** Exercise requirements **
Reading the data below, count the lines that carry the string "trimestral". Give nothing but the count.
Segment Start: Data
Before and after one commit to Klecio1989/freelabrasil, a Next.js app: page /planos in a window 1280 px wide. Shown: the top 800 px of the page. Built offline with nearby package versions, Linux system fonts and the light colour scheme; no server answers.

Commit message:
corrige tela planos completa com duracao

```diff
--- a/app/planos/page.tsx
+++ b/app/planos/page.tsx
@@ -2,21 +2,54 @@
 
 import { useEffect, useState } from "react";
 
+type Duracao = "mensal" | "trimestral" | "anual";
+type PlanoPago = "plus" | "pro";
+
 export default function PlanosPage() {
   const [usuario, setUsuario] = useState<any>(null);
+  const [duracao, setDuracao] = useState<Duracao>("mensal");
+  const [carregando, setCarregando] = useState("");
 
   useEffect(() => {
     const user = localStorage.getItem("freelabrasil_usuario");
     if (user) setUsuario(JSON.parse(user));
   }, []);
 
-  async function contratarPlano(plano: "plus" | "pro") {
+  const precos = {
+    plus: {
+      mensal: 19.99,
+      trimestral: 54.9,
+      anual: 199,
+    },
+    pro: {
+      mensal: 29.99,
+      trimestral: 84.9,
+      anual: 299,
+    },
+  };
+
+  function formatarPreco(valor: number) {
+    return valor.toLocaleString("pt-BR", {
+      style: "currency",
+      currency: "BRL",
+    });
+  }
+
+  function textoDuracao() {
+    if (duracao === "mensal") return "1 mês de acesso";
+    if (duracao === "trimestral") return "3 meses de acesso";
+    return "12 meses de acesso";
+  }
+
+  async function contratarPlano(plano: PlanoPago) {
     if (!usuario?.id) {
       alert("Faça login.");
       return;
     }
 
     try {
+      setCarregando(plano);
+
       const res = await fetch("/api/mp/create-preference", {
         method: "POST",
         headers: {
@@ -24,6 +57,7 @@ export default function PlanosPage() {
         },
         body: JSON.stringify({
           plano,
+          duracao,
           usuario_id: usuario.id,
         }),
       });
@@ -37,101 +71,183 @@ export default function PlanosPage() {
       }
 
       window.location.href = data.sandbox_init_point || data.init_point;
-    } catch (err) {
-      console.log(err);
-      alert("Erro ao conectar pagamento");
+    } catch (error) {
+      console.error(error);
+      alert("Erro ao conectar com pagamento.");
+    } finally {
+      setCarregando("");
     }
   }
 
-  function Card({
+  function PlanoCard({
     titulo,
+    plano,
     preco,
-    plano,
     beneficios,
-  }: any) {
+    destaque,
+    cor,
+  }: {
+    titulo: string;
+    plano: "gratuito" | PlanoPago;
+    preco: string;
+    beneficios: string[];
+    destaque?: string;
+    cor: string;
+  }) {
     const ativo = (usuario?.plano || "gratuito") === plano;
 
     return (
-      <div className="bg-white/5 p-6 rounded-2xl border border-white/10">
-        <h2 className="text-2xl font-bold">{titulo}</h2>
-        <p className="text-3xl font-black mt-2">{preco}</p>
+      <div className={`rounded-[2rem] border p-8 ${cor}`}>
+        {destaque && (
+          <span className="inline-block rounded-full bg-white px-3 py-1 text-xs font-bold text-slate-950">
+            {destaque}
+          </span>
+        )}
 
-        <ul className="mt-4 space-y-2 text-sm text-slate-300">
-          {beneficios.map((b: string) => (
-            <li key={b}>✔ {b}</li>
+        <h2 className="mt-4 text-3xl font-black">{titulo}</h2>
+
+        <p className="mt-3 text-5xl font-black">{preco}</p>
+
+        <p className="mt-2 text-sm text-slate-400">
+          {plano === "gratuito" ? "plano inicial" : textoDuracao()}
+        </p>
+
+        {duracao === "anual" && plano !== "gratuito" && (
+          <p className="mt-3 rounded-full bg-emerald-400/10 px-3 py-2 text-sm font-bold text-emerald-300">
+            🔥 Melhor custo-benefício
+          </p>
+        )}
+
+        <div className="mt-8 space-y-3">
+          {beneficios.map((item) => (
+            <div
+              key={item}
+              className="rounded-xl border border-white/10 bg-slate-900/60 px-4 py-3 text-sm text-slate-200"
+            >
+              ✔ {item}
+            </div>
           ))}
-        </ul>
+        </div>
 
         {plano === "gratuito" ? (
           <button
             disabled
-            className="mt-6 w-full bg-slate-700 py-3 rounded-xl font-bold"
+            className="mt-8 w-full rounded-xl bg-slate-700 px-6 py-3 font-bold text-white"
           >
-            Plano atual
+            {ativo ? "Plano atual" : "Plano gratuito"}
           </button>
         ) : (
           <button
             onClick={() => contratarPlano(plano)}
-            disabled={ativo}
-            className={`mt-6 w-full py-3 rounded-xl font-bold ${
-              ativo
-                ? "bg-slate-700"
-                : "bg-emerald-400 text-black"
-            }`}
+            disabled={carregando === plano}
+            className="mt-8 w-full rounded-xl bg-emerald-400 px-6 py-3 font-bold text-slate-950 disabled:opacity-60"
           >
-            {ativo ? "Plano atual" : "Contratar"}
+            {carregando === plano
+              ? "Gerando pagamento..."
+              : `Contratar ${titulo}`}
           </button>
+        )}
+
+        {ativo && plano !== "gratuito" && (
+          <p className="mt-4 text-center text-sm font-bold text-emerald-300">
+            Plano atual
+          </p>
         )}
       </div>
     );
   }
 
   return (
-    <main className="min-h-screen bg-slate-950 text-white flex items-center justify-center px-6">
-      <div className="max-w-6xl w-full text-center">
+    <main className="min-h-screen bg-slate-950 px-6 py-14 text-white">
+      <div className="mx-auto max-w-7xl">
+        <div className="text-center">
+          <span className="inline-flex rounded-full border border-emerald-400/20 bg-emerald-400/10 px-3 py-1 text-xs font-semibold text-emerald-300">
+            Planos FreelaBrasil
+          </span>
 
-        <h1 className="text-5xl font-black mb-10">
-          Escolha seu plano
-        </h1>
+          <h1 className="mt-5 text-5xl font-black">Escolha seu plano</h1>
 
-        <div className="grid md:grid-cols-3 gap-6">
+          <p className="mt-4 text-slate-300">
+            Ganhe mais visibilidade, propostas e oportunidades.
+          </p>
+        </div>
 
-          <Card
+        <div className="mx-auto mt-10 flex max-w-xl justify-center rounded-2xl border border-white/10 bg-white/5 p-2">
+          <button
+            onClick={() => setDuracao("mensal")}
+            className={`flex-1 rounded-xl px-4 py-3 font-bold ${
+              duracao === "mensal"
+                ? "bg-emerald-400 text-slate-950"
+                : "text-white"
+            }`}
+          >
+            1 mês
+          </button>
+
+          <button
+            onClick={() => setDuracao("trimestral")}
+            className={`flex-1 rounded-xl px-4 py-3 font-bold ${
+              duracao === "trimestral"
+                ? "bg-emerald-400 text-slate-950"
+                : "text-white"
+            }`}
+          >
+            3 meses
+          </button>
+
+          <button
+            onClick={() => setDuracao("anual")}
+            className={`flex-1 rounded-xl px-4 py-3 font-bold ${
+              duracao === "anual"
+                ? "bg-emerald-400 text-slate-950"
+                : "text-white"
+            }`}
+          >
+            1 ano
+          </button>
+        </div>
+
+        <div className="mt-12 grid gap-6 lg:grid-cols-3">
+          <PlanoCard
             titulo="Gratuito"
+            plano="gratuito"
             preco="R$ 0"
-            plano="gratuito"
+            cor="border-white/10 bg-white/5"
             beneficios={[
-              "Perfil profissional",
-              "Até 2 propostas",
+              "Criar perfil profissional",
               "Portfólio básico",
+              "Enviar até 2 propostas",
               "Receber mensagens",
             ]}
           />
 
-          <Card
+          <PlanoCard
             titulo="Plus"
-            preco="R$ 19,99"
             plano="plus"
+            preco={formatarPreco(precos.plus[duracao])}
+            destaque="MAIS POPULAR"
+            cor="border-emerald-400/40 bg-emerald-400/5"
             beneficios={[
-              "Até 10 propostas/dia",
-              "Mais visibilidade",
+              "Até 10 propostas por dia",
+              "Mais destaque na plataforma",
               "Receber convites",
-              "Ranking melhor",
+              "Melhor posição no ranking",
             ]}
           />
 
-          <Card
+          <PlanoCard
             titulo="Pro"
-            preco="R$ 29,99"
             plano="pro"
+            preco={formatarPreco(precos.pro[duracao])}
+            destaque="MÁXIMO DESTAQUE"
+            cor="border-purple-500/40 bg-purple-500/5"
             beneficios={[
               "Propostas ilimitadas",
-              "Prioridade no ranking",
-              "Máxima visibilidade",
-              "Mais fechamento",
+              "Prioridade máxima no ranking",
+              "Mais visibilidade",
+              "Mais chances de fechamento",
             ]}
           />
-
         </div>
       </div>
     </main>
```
Segment End: Data
** Reply **
6